mother an unbeliever and disagreeable, it would not release the child from the
obligation that God has placed upon him to care for his parent.
Some Parents Are Responsible for Disrespect. -- When parents permit a child
to show them disrespect in childhood, allowing them to speak pettishly and even
harshly, there will be a dreadful harvest to be reaped in after years. When
parents fail to require prompt and perfect obedience in their children, they
fail to lay the right foundation of character in their little ones. They prepare
their children to dishonour them when they are old, and bring sorrow to their
hearts when they are nearing the grave, unless the grace of Christ changes the
hearts and transforms the characters of their children.
Show No Retaliation Against Unjust Parents. --Said one of her mother, "I
always hated my mother, and my mother hated me." These words stand
registered in the books of heaven to be opened and revealed in the day of
judgement when everyone shall be rewarded according to his works.
If children think that they were treated with severity in their childhood,
will it help them to grow in grace and in the knowledge of Christ, will it make
them reflect His image, to cherish a spirit of retaliation and revenge against

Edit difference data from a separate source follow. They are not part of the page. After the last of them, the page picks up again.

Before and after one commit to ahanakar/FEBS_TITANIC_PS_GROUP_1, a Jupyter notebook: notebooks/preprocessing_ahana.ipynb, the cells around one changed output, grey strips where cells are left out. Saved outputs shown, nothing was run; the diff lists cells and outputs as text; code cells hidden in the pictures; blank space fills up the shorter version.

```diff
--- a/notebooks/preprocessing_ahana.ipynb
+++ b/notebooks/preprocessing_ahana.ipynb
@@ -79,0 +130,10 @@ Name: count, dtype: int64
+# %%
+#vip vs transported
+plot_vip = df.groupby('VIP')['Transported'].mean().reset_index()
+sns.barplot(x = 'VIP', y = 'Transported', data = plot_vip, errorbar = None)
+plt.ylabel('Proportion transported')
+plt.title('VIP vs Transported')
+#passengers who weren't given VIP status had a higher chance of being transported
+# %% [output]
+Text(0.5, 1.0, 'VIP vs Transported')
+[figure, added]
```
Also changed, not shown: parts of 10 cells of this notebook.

their parents, especially when they are old and feeble? Will not the very
helplessness of the parents plead for the children's love? Will not the
necessities of the aged father and mother call forth the noble feelings of the

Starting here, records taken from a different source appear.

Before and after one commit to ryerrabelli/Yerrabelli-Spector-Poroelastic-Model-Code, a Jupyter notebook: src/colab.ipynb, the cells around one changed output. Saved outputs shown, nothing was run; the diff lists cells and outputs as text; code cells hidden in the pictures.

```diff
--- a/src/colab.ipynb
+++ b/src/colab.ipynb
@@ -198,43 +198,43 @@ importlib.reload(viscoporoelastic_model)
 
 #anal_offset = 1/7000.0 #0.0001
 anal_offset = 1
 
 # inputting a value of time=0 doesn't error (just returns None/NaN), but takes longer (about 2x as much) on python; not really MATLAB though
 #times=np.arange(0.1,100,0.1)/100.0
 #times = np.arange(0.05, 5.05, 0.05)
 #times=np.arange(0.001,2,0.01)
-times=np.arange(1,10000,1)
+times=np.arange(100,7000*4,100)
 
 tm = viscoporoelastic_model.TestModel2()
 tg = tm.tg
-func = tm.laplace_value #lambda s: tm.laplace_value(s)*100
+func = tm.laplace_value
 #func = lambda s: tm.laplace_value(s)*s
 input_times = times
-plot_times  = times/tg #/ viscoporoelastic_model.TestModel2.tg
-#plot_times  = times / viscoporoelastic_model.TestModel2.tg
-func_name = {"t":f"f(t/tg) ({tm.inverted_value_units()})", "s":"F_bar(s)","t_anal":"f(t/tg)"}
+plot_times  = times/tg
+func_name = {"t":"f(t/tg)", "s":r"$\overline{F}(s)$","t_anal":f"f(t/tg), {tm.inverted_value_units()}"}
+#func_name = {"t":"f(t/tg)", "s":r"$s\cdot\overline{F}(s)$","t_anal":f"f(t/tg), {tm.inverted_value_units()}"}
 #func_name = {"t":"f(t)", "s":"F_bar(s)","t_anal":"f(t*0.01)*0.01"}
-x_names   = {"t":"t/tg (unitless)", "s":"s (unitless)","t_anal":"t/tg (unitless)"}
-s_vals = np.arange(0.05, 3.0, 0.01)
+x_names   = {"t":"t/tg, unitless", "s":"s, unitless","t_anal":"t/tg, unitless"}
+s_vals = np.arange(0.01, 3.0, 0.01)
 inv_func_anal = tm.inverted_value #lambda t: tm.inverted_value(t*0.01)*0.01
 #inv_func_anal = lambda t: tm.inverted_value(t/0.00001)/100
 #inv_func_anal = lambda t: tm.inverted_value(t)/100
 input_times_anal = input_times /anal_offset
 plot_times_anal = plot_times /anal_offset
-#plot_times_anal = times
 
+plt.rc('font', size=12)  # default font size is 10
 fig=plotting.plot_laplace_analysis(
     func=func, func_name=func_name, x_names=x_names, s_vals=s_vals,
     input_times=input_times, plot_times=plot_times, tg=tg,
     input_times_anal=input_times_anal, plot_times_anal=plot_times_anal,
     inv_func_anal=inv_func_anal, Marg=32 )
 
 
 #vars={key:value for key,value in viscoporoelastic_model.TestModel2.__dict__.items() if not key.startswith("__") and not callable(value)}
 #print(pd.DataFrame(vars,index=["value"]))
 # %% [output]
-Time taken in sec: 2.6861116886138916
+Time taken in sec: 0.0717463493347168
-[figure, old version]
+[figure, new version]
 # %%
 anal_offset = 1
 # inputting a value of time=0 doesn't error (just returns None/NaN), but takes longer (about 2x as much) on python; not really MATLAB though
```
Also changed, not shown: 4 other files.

heart, and through the grace of Christ, shall not the parents be treated with
kind attention and respect by their offspring? Oh, let not the heart be made as

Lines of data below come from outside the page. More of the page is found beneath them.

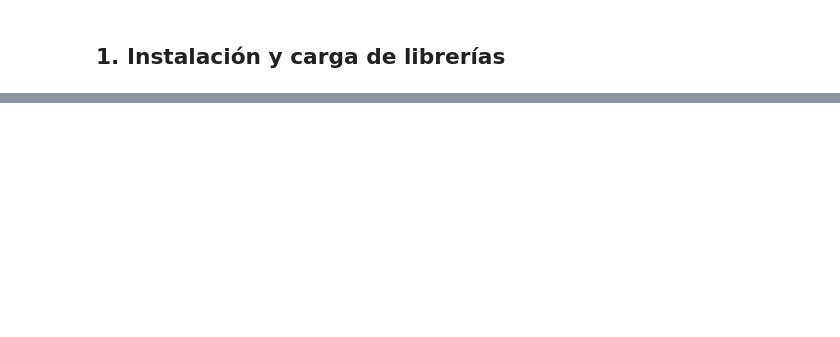
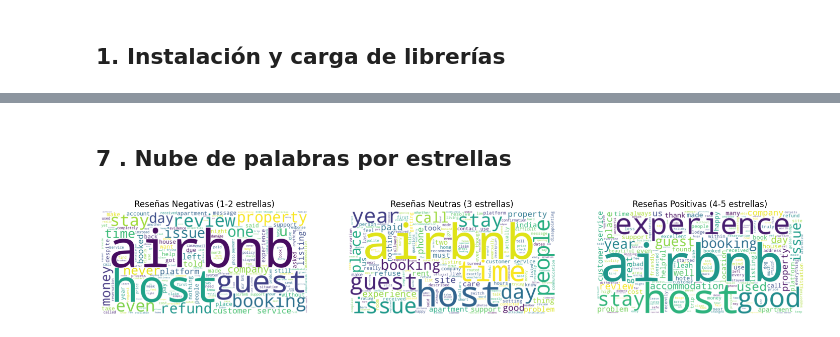
Before and after one commit to UNSTA-Ing-en-Inteligencia-Artificial/taller-ii-boilerplate, a Jupyter notebook: MIS TRABAJOS PROPIOS/webscraping airnb.ipynb, the cells around one changed output, grey strips where cells are left out. Drawn from its saved outputs; the diff is of its cells as text; code cells hidden in the pictures; blank space fills up the shorter version.

```diff
--- a/MIS TRABAJOS PROPIOS/webscraping airnb.ipynb
+++ b/MIS TRABAJOS PROPIOS/webscraping airnb.ipynb
@@ -114,0 +271,39 @@ print("✅ Listo! Se guardaron", len(df), "comentarios en 'comentarios_airbnb_20
+# %% [markdown]
+## 7 . Nube de palabras por estrellas
+# %%
+from wordcloud import WordCloud
+import matplotlib.pyplot as plt
+
+# Tokens negativos (1 y 2 estrellas)
+tokens_negativos = [token for tokens in df[df['estrellas'].isin(['1/5', '2/5'])]['tokens_clean'] for token in tokens]
+wc_neg = WordCloud(width=800, height=400, background_color='white').generate(' '.join(tokens_negativos))
+
+# Tokens neutros (3 estrellas)
+tokens_neutros = [token for tokens in df[df['estrellas'].isin(['3/5'])]['tokens_clean'] for token in tokens]
+wc_neu = WordCloud(width=800, height=400, background_color='white').generate(' '.join(tokens_neutros))
+
+# Tokens positivos (4 y 5 estrellas)
+tokens_positivos = [token for tokens in df[df['estrellas'].isin(['4/5', '5/5'])]['tokens_clean'] for token in tokens]
+wc_pos = WordCloud(width=800, height=400, background_color='white').generate(' '.join(tokens_positivos))
+
+# Mostrar en 3 columnas
+plt.figure(figsize=(18,6))
+
+plt.subplot(1,3,1)
+plt.title("Reseñas Negativas (1-2 estrellas)")
+plt.imshow(wc_neg, interpolation='bilinear')
+plt.axis('off')
+
+plt.subplot(1,3,2)
+plt.title("Reseñas Neutras (3 estrellas)")
+plt.imshow(wc_neu, interpolation='bilinear')
+plt.axis('off')
+
+plt.subplot(1,3,3)
+plt.title("Reseñas Positivas (4-5 estrellas)")
+plt.imshow(wc_pos, interpolation='bilinear')
+plt.axis('off')
+
+plt.show()
+# %% [output]
+[figure, added]
```
Also changed, not shown: parts of 15 cells of this notebook, 6 other files.
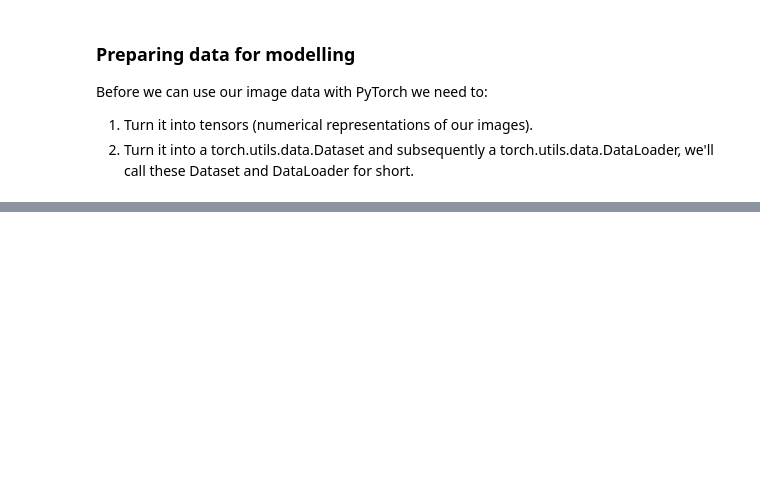
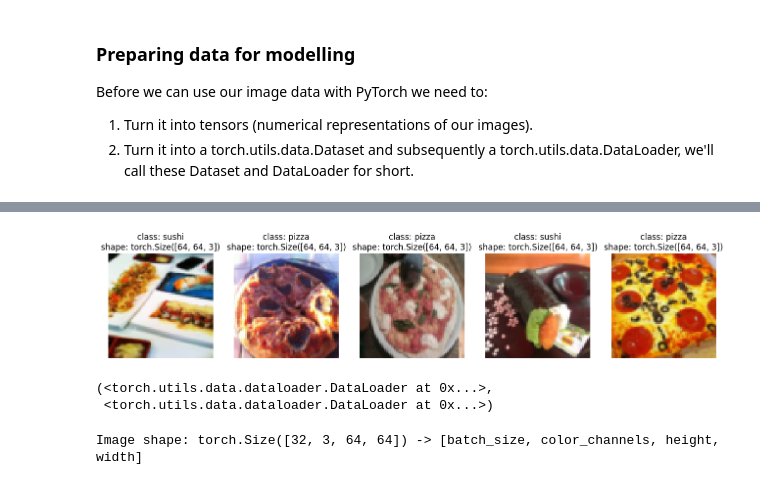
Before and after one commit to haarmeggido/pytorch_learning, a Jupyter notebook: pytorch_04.ipynb, the cells around one changed output, grey strips where cells are left out. Saved outputs shown, nothing was run; the diff lists cells and outputs as text; code cells hidden in the pictures; blank space fills up the shorter version.

Commit message:
next

```diff
--- a/pytorch_04.ipynb
+++ b/pytorch_04.ipynb
@@ -205,0 +364,22 @@ len(train_dataloader), len(test_dataloader)
+# %%
+display_random_images(train_dataset, classes=train_dataset.classes, n=5, display_shape=True, seed=42)
+# %% [output]
+[figure, added]
+# %%
+# turn the custom dataset into a dataloader
+from torch.utils.data import DataLoader
+BATCH_SIZE = 32
+
+train_dataloader_custom = torch.utils.data.DataLoader(train_data_custom, batch_size=BATCH_SIZE, shuffle=True)
+test_dataloader_custom = torch.utils.data.DataLoader(test_data_custom, batch_size=BATCH_SIZE, shuffle=False)
+
+train_dataloader_custom, test_dataloader_custom
+# %% [output]
+(<torch.utils.data.dataloader.DataLoader at 0x...>,
+ <torch.utils.data.dataloader.DataLoader at 0x...>)
+# %%
+img_custom = next(iter(train_dataloader_custom))[0]
+
+print(f"Image shape: {img_custom.shape} -> [batch_size, color_channels, height, width]")
+# %% [output]
+Image shape: torch.Size([32, 3, 64, 64]) -> [batch_size, color_channels, height, width]
```
Also changed, not shown: parts of 18 cells of this notebook, 2 other files.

adamant as steel against father and mother! How can a daughter professing the
name of Christ cherish hatred against her mother, especially if that mother is
sick and old? Let kindness and love, the sweetest fruits of Christian life, find
a place in the heart of children toward their parents.
Be Patient With Infirmities. --Especially dreadful is the thought of a child
turning in hatred upon a mother who has become old and feeble, upon whom has
come those infirmities of disposition attendant upon second childhood. How
patiently, how tenderly, should children bear with such a mother! Tender words
which will not irritate the spirit should be spoken. A true Christian will never
be unkind, never under any circumstances be neglectful of his father or mother,
but will heed the command, "Honour thy father and thy mother." God has said, "Thou shalt rise up before the hoary head, and honour the face of
the old man." . . .
Children, let your parents, infirm and unable to care for themselves, find
their last days filled with contentment, peace, and love. For Christ's sake let
them go down to the grave receiving from you only words of kindness, love,
mercy, and forgiveness. You desire the Lord to love and pity and forgive you,
and to make all your bed in your sickness, and will you not treat others as you
would wish to be treated yourself?
God's Plan of Caring for the Aged. --The matter of caring for our aged
brethren and sisters who have no homes is constantly being urged. What can be
done for them? The light which the Lord has given me has been repeated: It is
not best to establish institutions for the care of the aged, that they may be in
a company together. Nor should they be sent away from home to receive care. Let
the members of every family minister to their own relatives. When this is not
possible, the work belongs to the church, and it should be accepted both as a
duty and as a privilege. All who have Christ's spirit will regard the feeble and
aged with special respect and tenderness.
A Privilege That Brings Satisfaction and Joy. --The thought that children
have ministered to the comfort of their parents is a thought of satisfaction all
through the life, and will especially bring them joy when they themselves are in
need of sympathy and love. Those whose hearts are filled with love will regard
the privilege of smoothing the passage to the grave for their parents an
inestimable privilege. They will rejoice that they had a part in bringing
comfort and peace to the last days of their loved parents. To do otherwise than this, to deny to the helpless aged
ones the kindly ministrations of sons and daughters, would fill the soul with
remorse, the days with regret, if our hearts were not hardened and cold as a